If malingering is suspected, the clinician should consider the patient's possible reasons for secondary gain. Cues for the clinician include:

  • The patient has legal problems, potential for financial reward, or antisocial personality disorder
  • The patient's story is incongruent with known facts or other informants' accounts
  • The patient will not cooperate while being evaluated

Psychological evaluation is also recommended as a way to detect malingering. Psychologists have multiple assessment tools in addition to the clinical interview that are designed to provide objective, scientifically based information about whether an individual has responded honestly to the test, or whether he or she has exaggerated or minimized psychological problems (possibly to obtain an external incentive, such as money damages in a personal injury lawsuit).

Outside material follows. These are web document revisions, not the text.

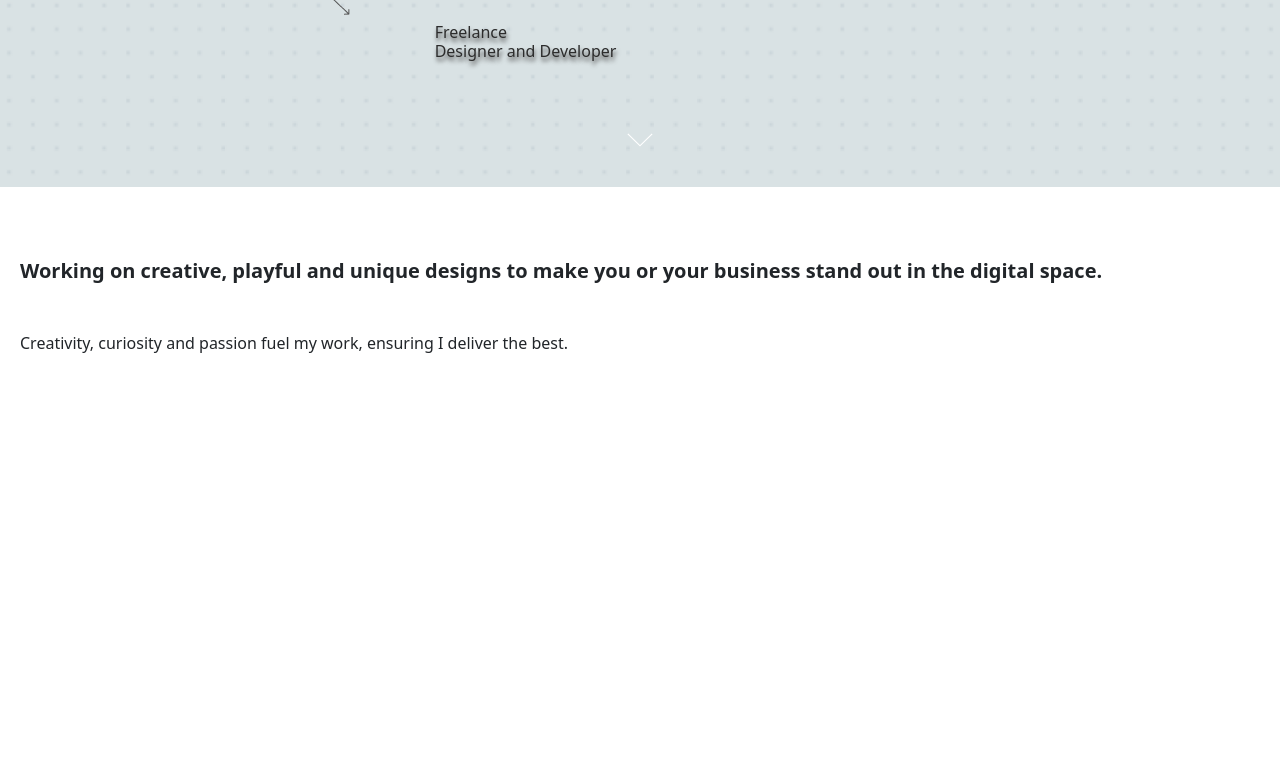
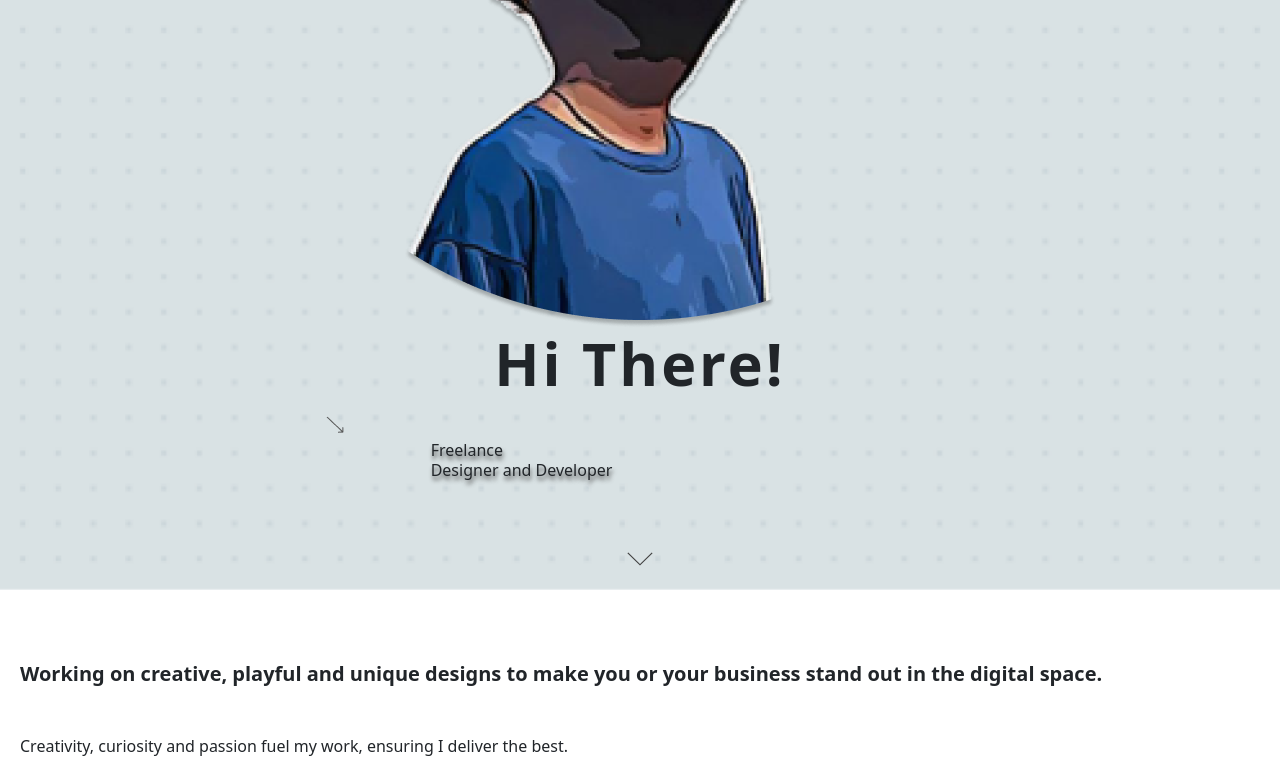
Before and after one commit to josephchigiz/my_projects, a plain HTML site: page new_portfolio/index.html in a window 1280 px wide. Shown: the part 613-1371 px from the top of the page. Before the commit the page ends 968 px from the top, so only its background shows below. Drawn offline with nearby package versions, Linux system fonts and the light colour scheme; a web font is replaced by a local one.

Commit message:
rollback to round hero-img

```diff
--- a/new_portfolio/index.html
+++ b/new_portfolio/index.html
@@ -76,7 +76,10 @@
 			</nav>
 
 			<div class="container-fluid position-bt">
-				<div class="container-fluid hero-img-txt col-12" style="">
+				<div
+					class="container-fluid hero-img-txt col-12 text-center"
+					style=""
+				>
 					<img
 						class="img-fluid rounded-2 hero-img-pos hero-img-size"
 						src="assets/hero-img3.png"
@@ -84,7 +87,7 @@
 					/>
 					<div>
 						<p class="hi-there text-center">Hi There!</p>
-					</di>
+					</div>
 				</div>
 				<div class="col-12">
 					<img src="assets/arrow1.png" alt="" class="offset-3 pb-2" />
@@ -92,7 +95,7 @@
 						Freelance <br />Designer and Developer
 					</p>
 				</div>
-				<div class="col col-12 text-center pt-5 pb-3">
+				<div class="col-12 text-center pt-5 pb-3">
 					<svg
 						width="30"
 						height="30"
@@ -100,7 +103,7 @@
 						viewBox="0 0 25 25"
 					>
 						<path
-							style="fill: #ffffff"
+							style="fill: #424242"
 							d="M12.5 18 2 7.707 2.707 7l9.793 9.586L22.293 7l.707.707L12.5 18z"
 						/>
 					</svg>
--- a/new_portfolio/styles.css
+++ b/new_portfolio/styles.css
@@ -12,8 +12,8 @@ header {
 	background-image: url(assets/bg-fluid7.png);
 	background-position: center;
 	background-size: cover;
-	height: 100vh;
-	position: relative;
+	/* height: 100vh; */
+	/* position: relative; */
 }
 
 .navbar button span,
@@ -33,9 +33,8 @@ header {
 }
 
 /* .hero-img-pos {
-	position: absolute;
-	top: 12%;
-	left: 8px;
+	width: 230px;
+	height: auto;
 } */
 
 /* .hero-img-size {
@@ -66,13 +65,13 @@ header {
 	letter-spacing: 3px;
 }
 
-.position-bt {
+/* .position-bt {
 	position: absolute;
-	bottom: 2%;
-	/* color: var(--color-primary); */
-	/* color: white; */
-	color: rgb(44, 44, 44);
-}
+	bottom: 2%; */
+/* color: var(--color-primary); */
+/* color: white; */
+/* color: #2c2c2c;
+} */
 
 .freelance-txt {
 	color: var(--color-secondary);
```
Also changed, not shown: new_portfolio/assets/hero-img4.png (added).
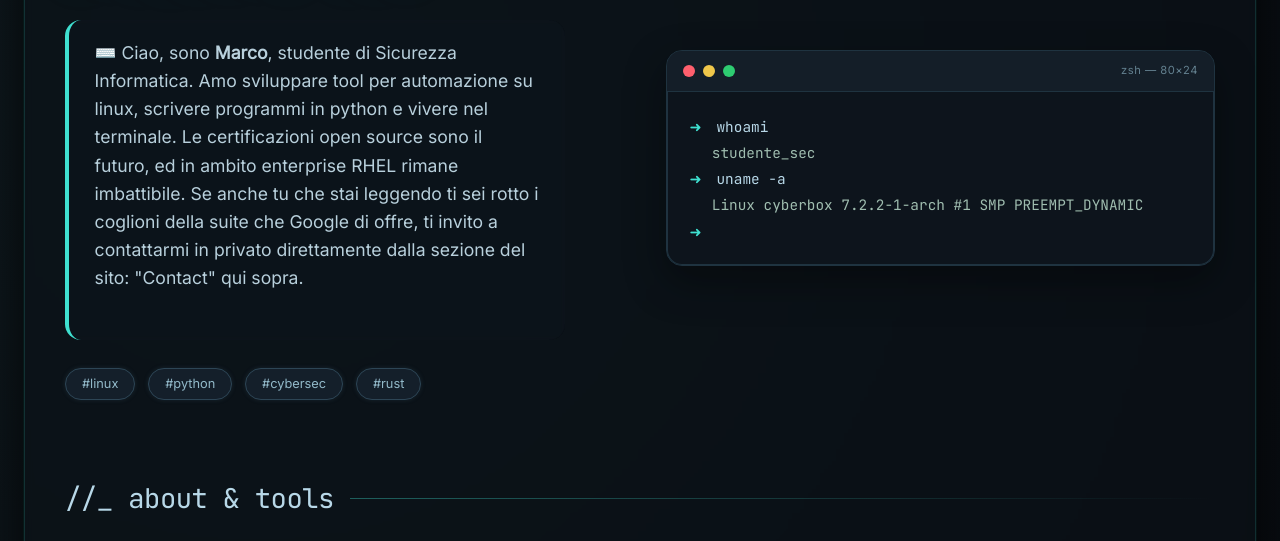
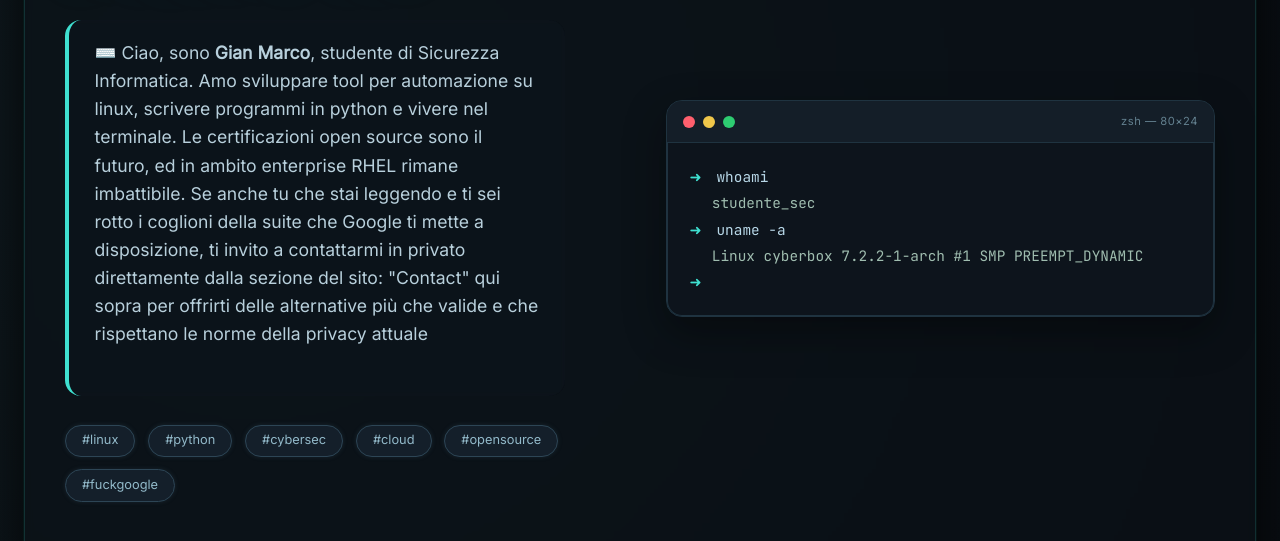
Before and after one commit to codertracker/cyberstudent, a plain HTML site: page index.html in a window 1280 px wide. Shown: the part 259-800 px from the top of the page. Drawn offline with Linux system fonts and the light colour scheme; files whose address does not match are found by name.

Commit message:
Add files via upload

```diff
--- a/index.html
+++ b/index.html
@@ -35,11 +35,11 @@
         <h1 class="glitch-text" data-text="studente·sec">studente·sec</h1>
         <div class="hero-description">
           <p id="editable-text" contenteditable="true">
-            ⌨️ Ciao, sono <strong>Marco</strong>, studente di Sicurezza Informatica.
+            ⌨️ Ciao, sono <strong>Gian Marco</strong>, studente di Sicurezza Informatica.
               Amo sviluppare tool per automazione su linux, scrivere programmi in python e vivere nel terminale.
               Le certificazioni open source sono il futuro, ed in ambito enterprise RHEL rimane imbattibile.
-              Se anche tu che stai leggendo ti sei rotto i coglioni della suite che Google di offre, ti invito a contattarmi in privato direttamente dalla sezione del sito: "Contact" qui sopra. <br \>
-
+              Se anche tu che stai leggendo e ti sei rotto i coglioni della suite che Google ti mette a disposizione, ti invito a contattarmi in privato
+              direttamente dalla sezione del sito: "Contact" qui sopra per offrirti delle alternative più che valide e che rispettano le norme della privacy attuale<br \>
             <span class="terminal-cursor">_</span>
           </p>
         </div>
@@ -47,7 +47,9 @@
           <span class="tag">#linux</span>
           <span class="tag">#python</span>
           <span class="tag">#cybersec</span>
-          <span class="tag">#rust</span>
+          <span class="tag">#cloud</span>
+          <span class="tag">#opensource</span>
+          <span class="tag">#fuckgoogle</span>
         </div>
       </div>
       <div class="hero-illustration">
```
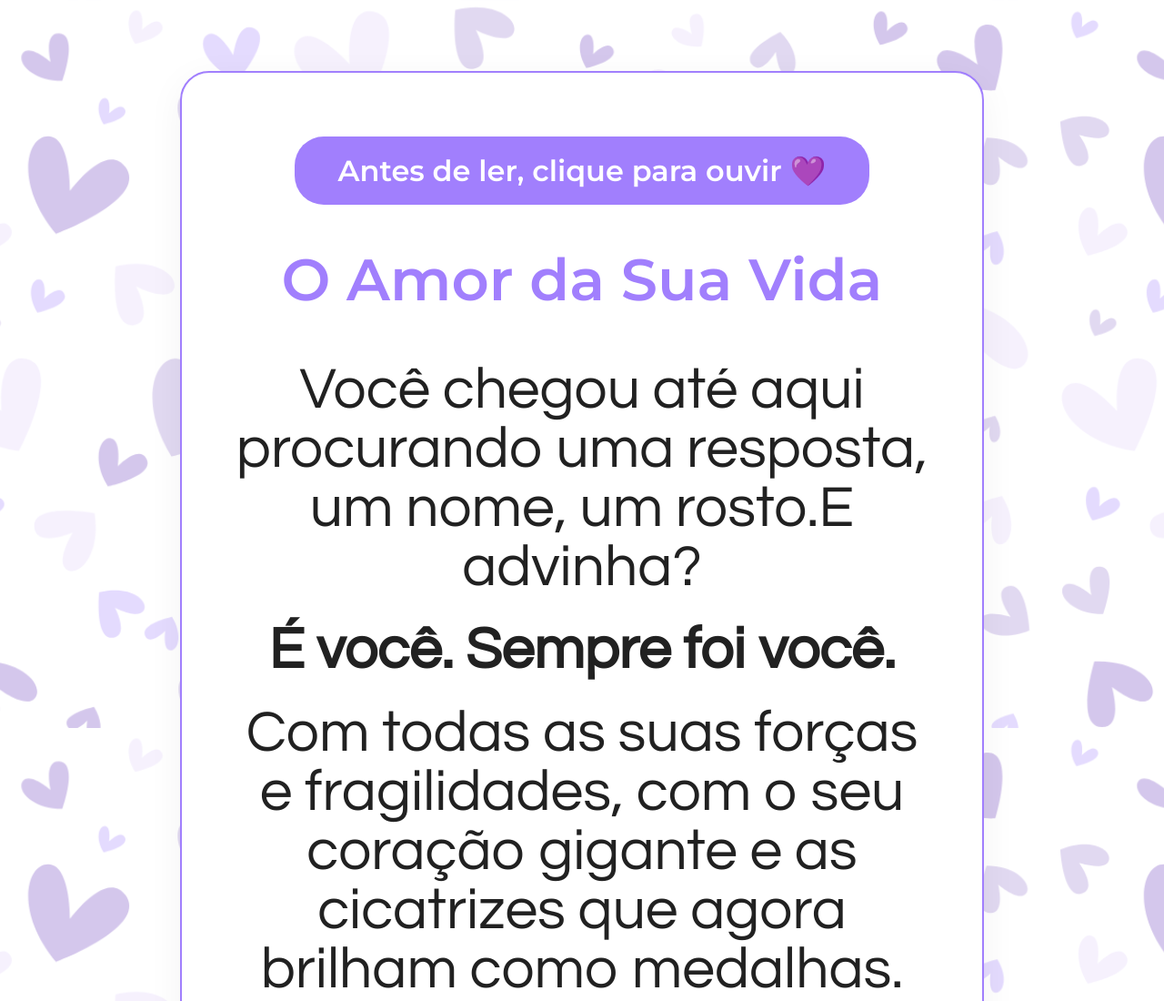
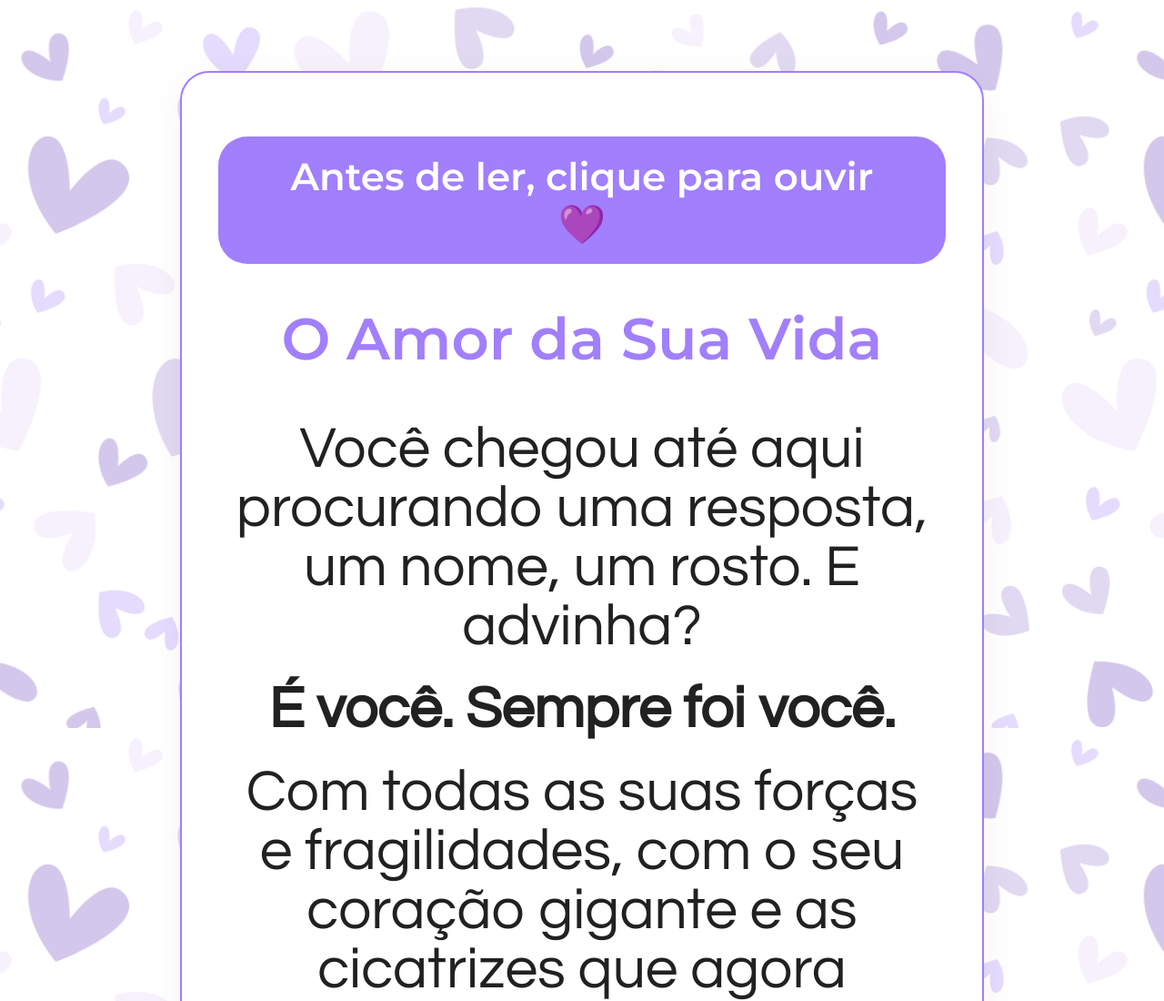
Before and after one commit to hallyuinbrazil/lovemyself, a plain HTML site: page index.html in a window 1280 px wide. Shown: the top 1100 px of the page at 91% size. Drawn offline with Linux system fonts and the light colour scheme.

Commit message:
Update index.html

```diff
--- a/index.html
+++ b/index.html
@@ -51,7 +51,7 @@
     border: none;
     border-radius: 32px;
     padding: 18px 48px;
-    font-size: 2em;
+    font-size: 42px;
     font-family: 'Montserrat', sans-serif;
     cursor: pointer;
     margin-top: 30px;
@@ -68,7 +68,7 @@
 <div class="container">
  <button class="btn-musica" onclick="document.getElementById('musica').play()">Antes de ler, clique para ouvir 💜</button>
   <h1>O Amor da Sua Vida</h1>
-  <p>Você chegou até aqui procurando uma resposta, um nome, um rosto.E advinha?</p>
+  <p>Você chegou até aqui procurando uma resposta, um nome, um rosto. E advinha?</p>
   <p><strong>É você. Sempre foi você.</strong></p>
   <p>Com todas as suas forças e fragilidades, com o seu coração gigante e as cicatrizes que agora brilham como medalhas.
 <p>Você é suficiente. É linda. É digna de amor – principalmente do seu.</p>
```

American Psychiatric Association. Diagnostic and Statistical Manual of Mental Disorders, Fifth Edition
Bass, C., & Halligan, P. (2014). Factitious disorders and malingering: challenges for clinical assessment and management. The Lancet, 383(9926), 1422-1432.
Last updated: 03/20/2019